A group of researchers did an analysis of the personalities of Wikipedia members and apparently don't think they are all that great.   By not great, I mean they fared less well on scales of agreeableness, openness, and conscientiousness than people who weren't Wikipedia members.

Not surprisingly, introverted women were more likely to be Wikipedia members than non-introverted women.   Basically, women who can get boyfriends instead of slamming other contributors on Wikipedia tend to do that.   Not so shocking.

They did a survey of 139 people, 86 men and 54 women.  69 of those were Wikipedia members (and overwhelmingly men, thus skewing the female results harder) and they found that Wikipedia members were more likely to find their "Real Me" 'variance' on the internet; basically Wikipedia members prefer to express themselves online rather than in the real world.    Their other questionnaire, "BFI", is a short form of the Big Five Questionnaire and it is supposed to measure 5 traits; openness, neuroticism, conscientiousness, extroversion and agreeableness.    Where they didn't do well.

All this sounds bad, but does it mean that people who do a whole lot of work for free have negative characteristics?  Only if you set up a particular social standard and demand everyone match it.    Sure, we make fun of Wikipedia here but only when it's used for science or politics.   For things that have no controversy they are quite good.    And did I mention people do this for free, just like  on Reddit.com and some social media sites?

(not Digg, that sucker is owned by marketing people)

I think I am happy that there are introverted people who like to generate content and make the world smarter.  Labels don't matter much.   Unless you are a psychologist who makes labels your job.

They also think this is indicative of all sites that have user generated content.   Obviously it's not the case here, I think our community is pretty open to new people and commenters with real questions or concerns about things we write that they don't agree with.    And we're funny.   I just don't think there is a science community out there funnier than ours.    Some think they are, but they are just angry and laugh when they out-sanctimony each other.

What say you?  Do you have higher social anxiety and poorer social skills because you write science for community outreach?

Article: Yair Amichai-Hamburger, Naama Lamdan, Rinat Madiel, Tsahi Hayat.
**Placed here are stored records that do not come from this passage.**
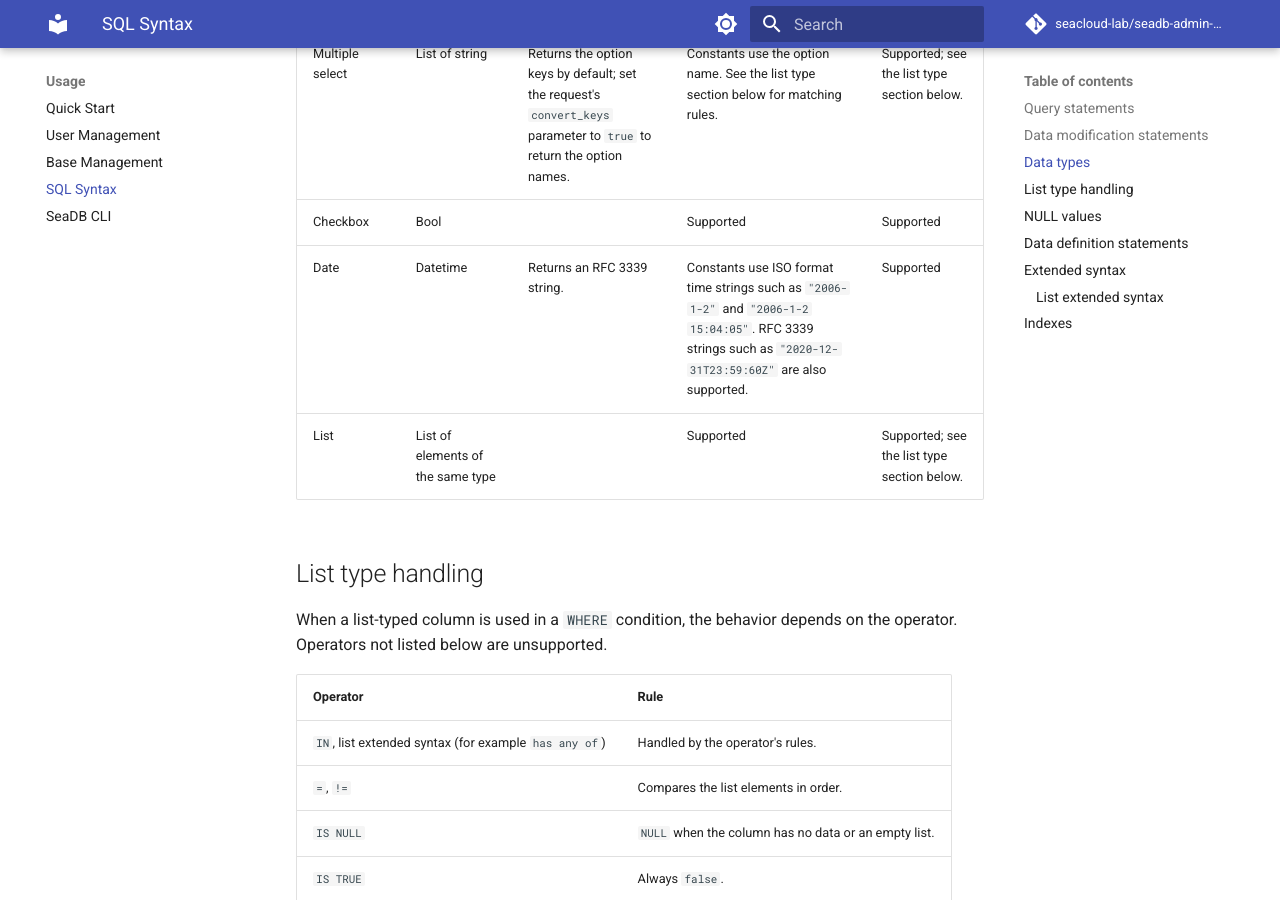
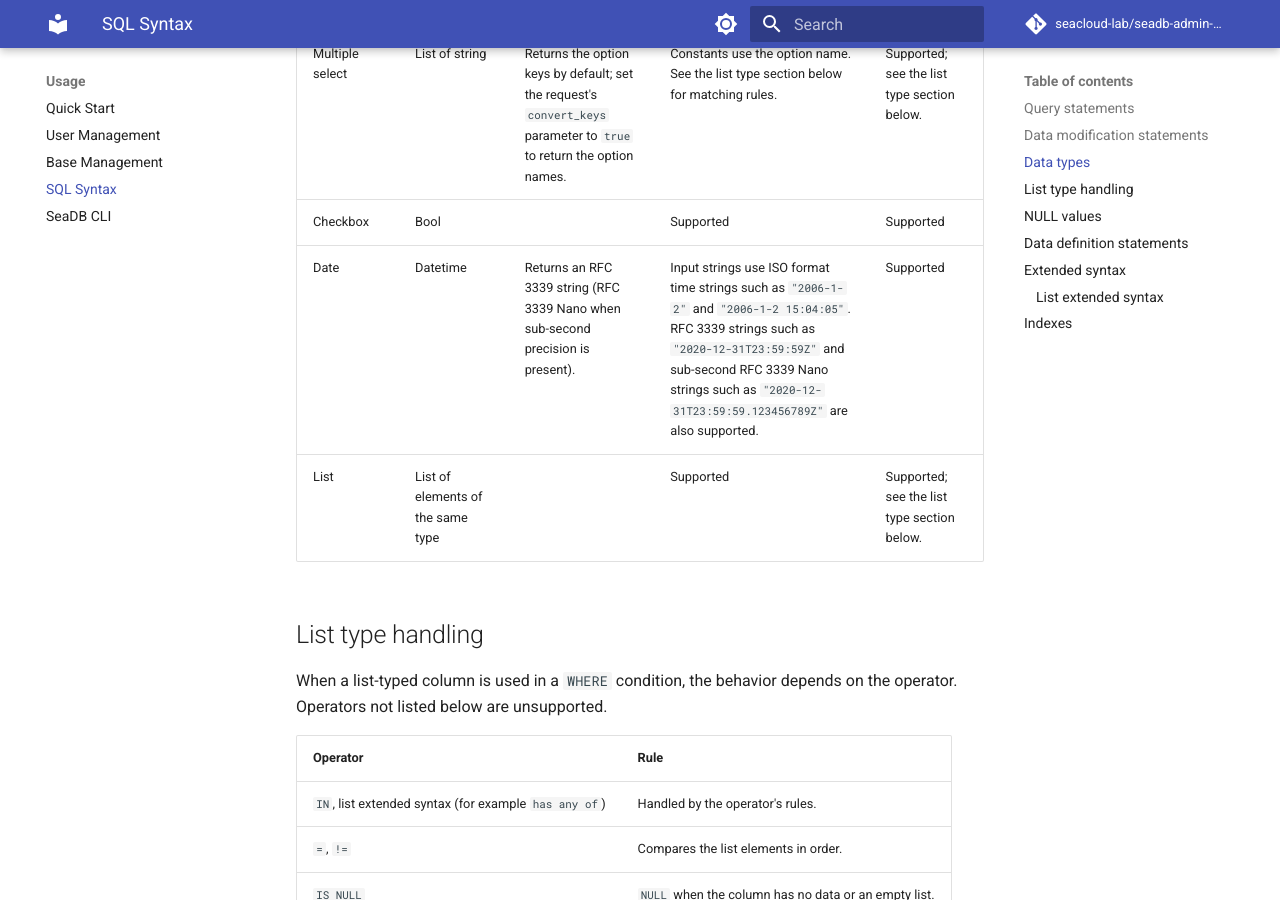
Before and after one commit to seacloud-lab/seadb-admin-docs, an MkDocs documentation site: the page built from manual/usage/sql_syntax.md, in a window 1280 px wide and 900 px high, scrolled down 2709 px. Built offline with MkDocs 1.6.1 and Material for MkDocs 9.7.7, drawn with Linux system fonts in a browser that asks for light colours; comment, search, counter and statistics services are not loaded; the version menu is left out.

Commit message:
Add description for datetime type

```diff
--- a/manual/usage/sql_syntax.md
+++ b/manual/usage/sql_syntax.md
@@ -98,7 +98,7 @@ The following table maps SeaDB column data to the types used in SQL fields.
 | Single select | String | Returns the option key by default; set the request's `convert_keys` parameter to `true` to return the option name. | Constants use the option name, for example `WHERE single_select = "New York"`. | Sorted by option definition order. |
 | Multiple select | List of string | Returns the option keys by default; set the request's `convert_keys` parameter to `true` to return the option names. | Constants use the option name. See the list type section below for matching rules. | Supported; see the list type section below. |
 | Checkbox | Bool |  | Supported | Supported |
-| Date | Datetime | Returns an RFC 3339 string. | Constants use ISO format time strings such as `"2006-1-2"` and `"2006-1-2 15:04:05"`. RFC 3339 strings such as `"2020-12-31T23:59:60Z"` are also supported. | Supported |
+| Date | Datetime | Returns an RFC 3339 string (RFC 3339 Nano when sub-second precision is present). | Input strings use ISO format time strings such as `"2006-1-2"` and `"2006-1-2 15:04:05"`. RFC 3339 strings such as `"2020-12-31T23:59:59Z"` and sub-second RFC 3339 Nano strings such as `"2020-12-31T23:59:59.123456789Z"` are also supported. | Supported |
 | List | List of elements of the same type |  | Supported | Supported; see the list type section below. |
 
 ## List type handling
```
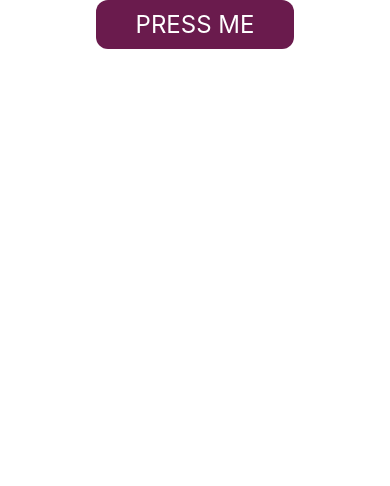
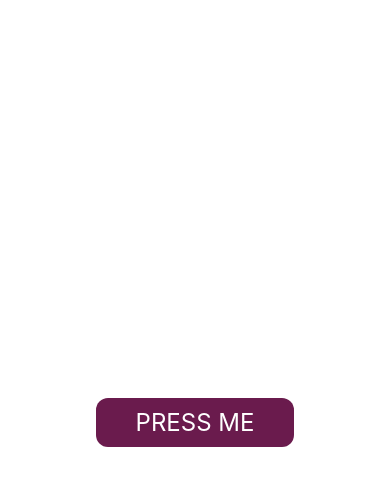
Before and after one commit to aadarshraj02/bgChanger-React-Native, a React Native app: screen / in a window 390 px wide. Shown: the top 486 px of the page. Built offline with nearby package versions, Linux system fonts and the light colour scheme.

Commit message:
updated fix with layout

```diff
--- a/App.tsx
+++ b/App.tsx
@@ -21,7 +21,7 @@ const App = (): JSX.Element => {
   };
 
   return (
-    <View>
+    <View style={styles.outerContainer}>
       <StatusBar backgroundColor={randomBackground} />
       <View style={[styles.container, {backgroundColor: randomBackground}]}>
         <TouchableOpacity onPress={generateColor}>
@@ -37,6 +37,9 @@ const App = (): JSX.Element => {
 export default App;
 
 const styles = StyleSheet.create({
+  outerContainer: {
+    flex: 1,
+  },
   container: {
     flex: 1,
     alignItems: 'center',
@@ -47,6 +50,7 @@ const styles = StyleSheet.create({
     backgroundColor: '#6a1b4d',
     paddingVertical: 10,
     paddingHorizontal: 40,
+    cursor: 'pointer',
   },
   actionBtnTxt: {
     fontSize: 24,
```
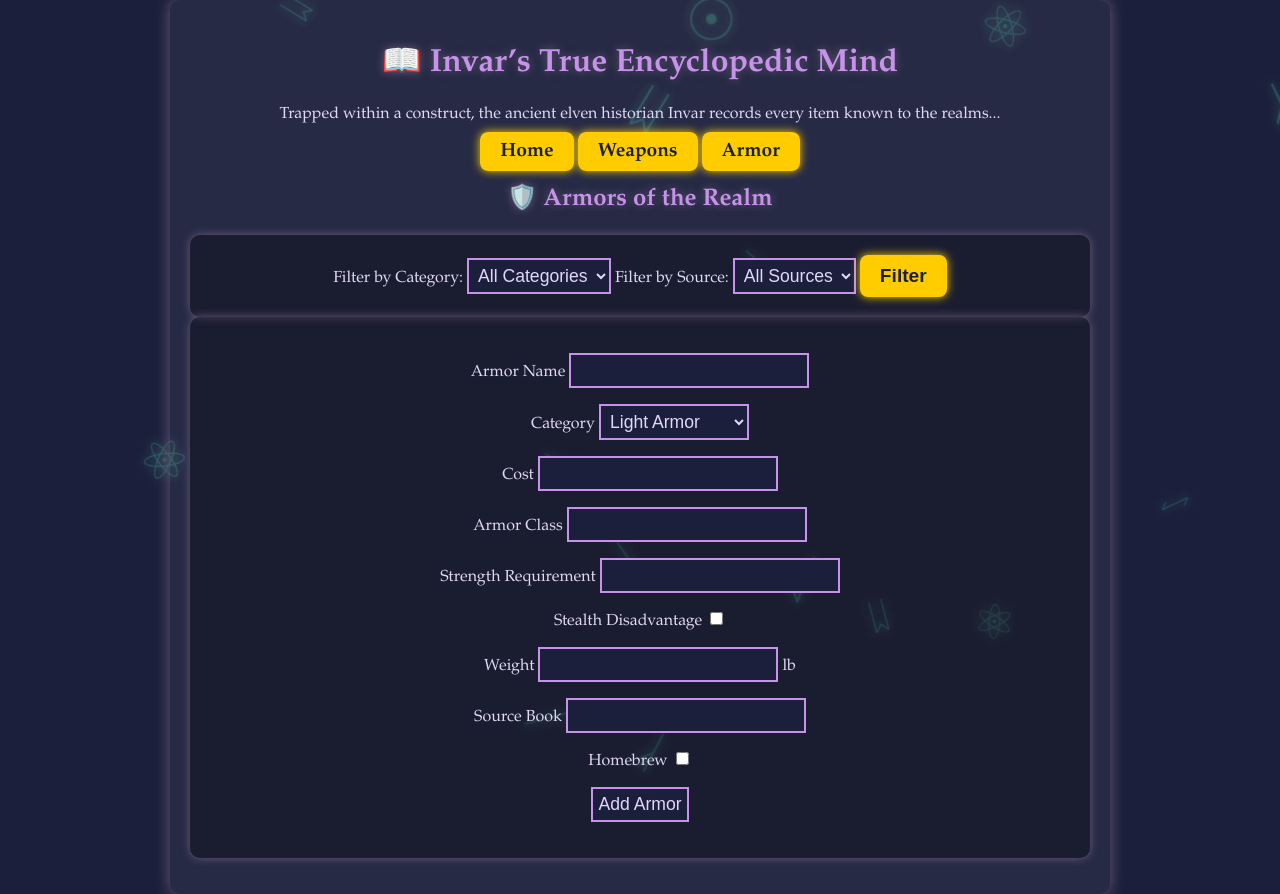
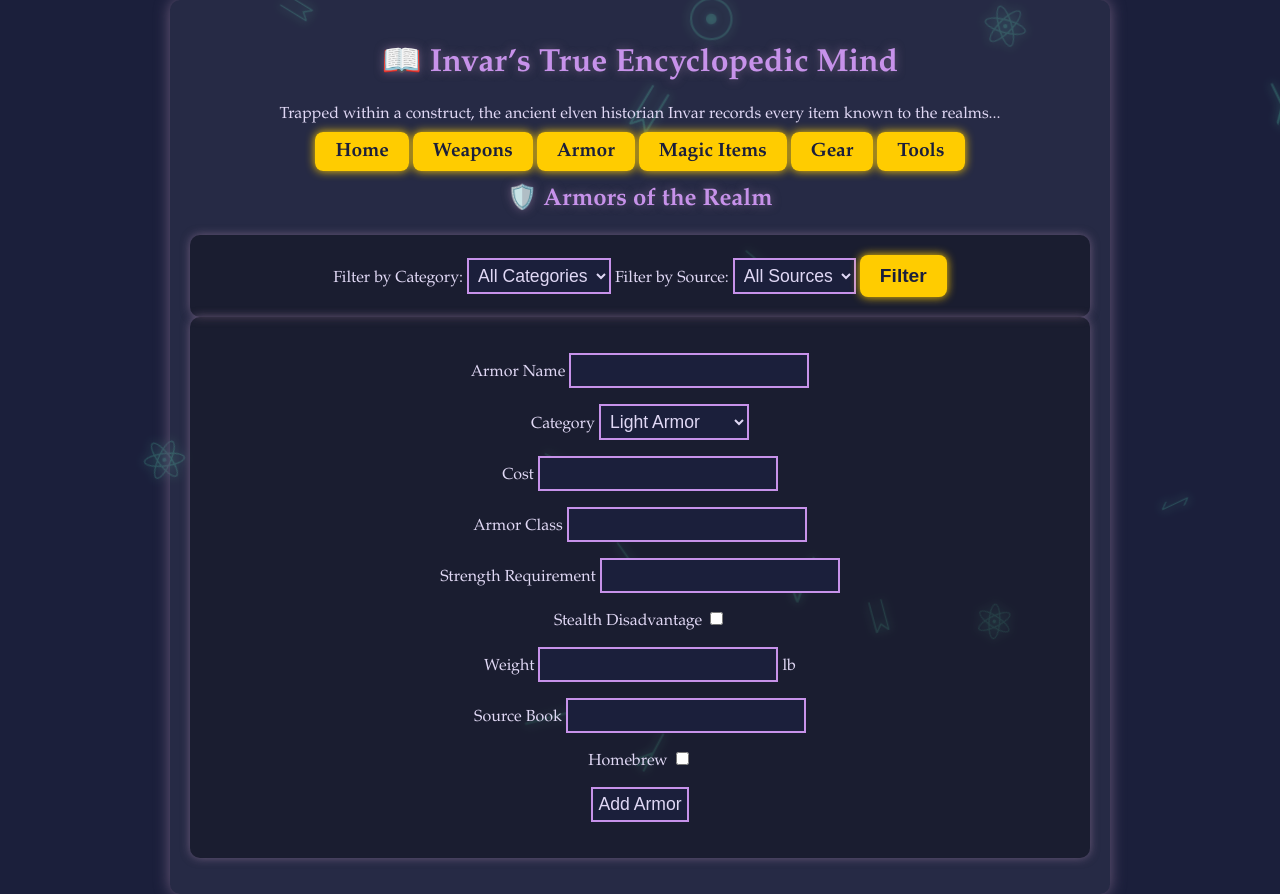
Before and after one commit to Mll0032/dnd_toolset, a Flask app: page /armor in a window 1280 px wide. Run offline with Flask 3, Linux system fonts and the light colour scheme.

Commit message:
Update base.html to have buttons for magic items, gear, tools

```diff
--- a/templates/base.html
+++ b/templates/base.html
@@ -16,6 +16,9 @@
             <a href="{{ url_for('index') }}" class="btn">Home</a>
             <a href="{{ url_for('list_weapons') }}" class="btn">Weapons</a>
             <a href="{{ url_for('list_armor') }}" class="btn">Armor</a>
+            <a href="{{ url_for('list_magic_items') }}" class="btn">Magic Items</a>
+            <a href="{{ url_for('list_gear') }}" class="btn">Gear</a>
+            <a href="{{ url_for('list_tools') }}" class="btn">Tools</a>
         </nav>
 
         <div class="content">
```
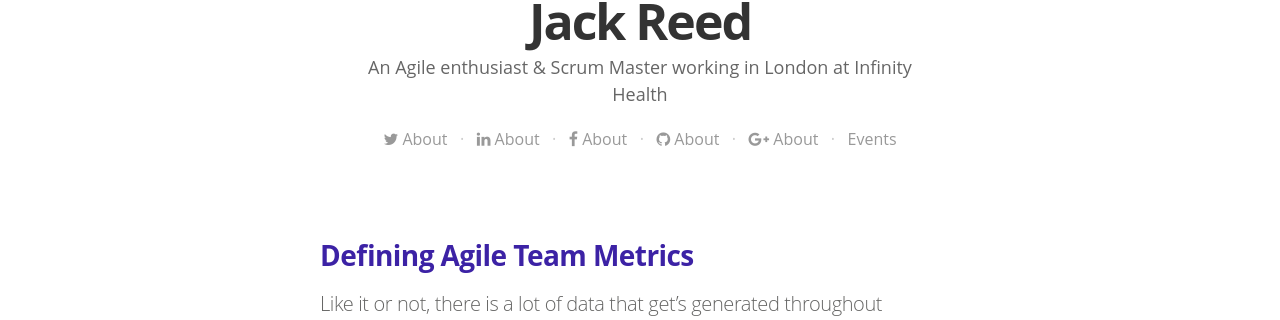
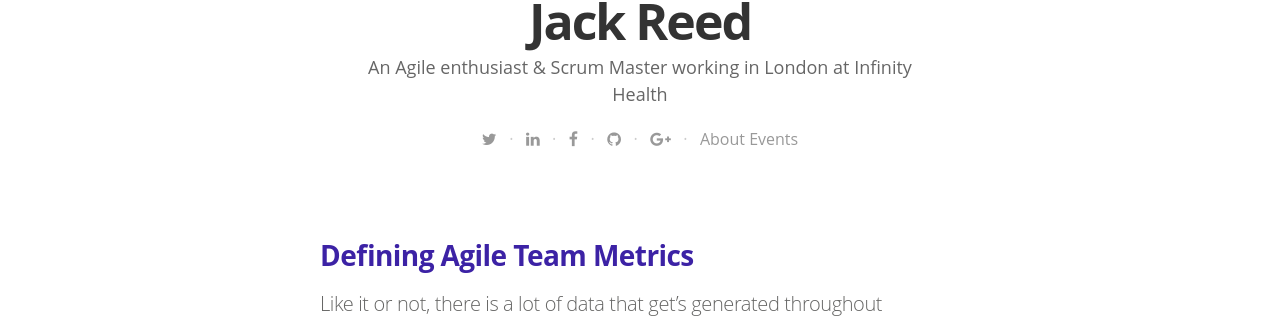
Before and after one commit to IamJackReed/JackReed, a Jekyll site: the page built from index.html, in a window 1280 px wide. Shown: the part 538-858 px from the top of the page. Built offline with Jekyll 4.4.1, drawn with Linux system fonts in a browser that asks for light colours; nearby versions of some CDN libraries; some web fonts are replaced; the list of posts is cut into pages by our own code.

Commit message:
Update index.html

```diff
--- a/index.html
+++ b/index.html
@@ -20,12 +20,11 @@ layout: default
             <a class="icon-{{ social.icon }}" href="{{ social.url }}" {% if social.desc %} title="{{ social.desc }}"{% endif %}">
               <i class="fa fa-{{ social.icon }}"></i>
             </a>
-      <a href={{ "/about/" | prepend: site.baseurl }}>About</a>
-          &nbsp;&nbsp;·&nbsp;&nbsp;
+            &nbsp;&nbsp;·&nbsp;&nbsp;
         {% endif %}
       {% endfor %}
+      <a href={{ "/about/" | prepend: site.baseurl }}>About</a>
       <a href={{ "/events/" | prepend: site.baseurl }}>Events</a>
-
     </div>
 </header>
 
```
CyberPsychology&Behavior. December 1, 2008, 11(6): 679-681. doi:10.1089/cpb.2007.0225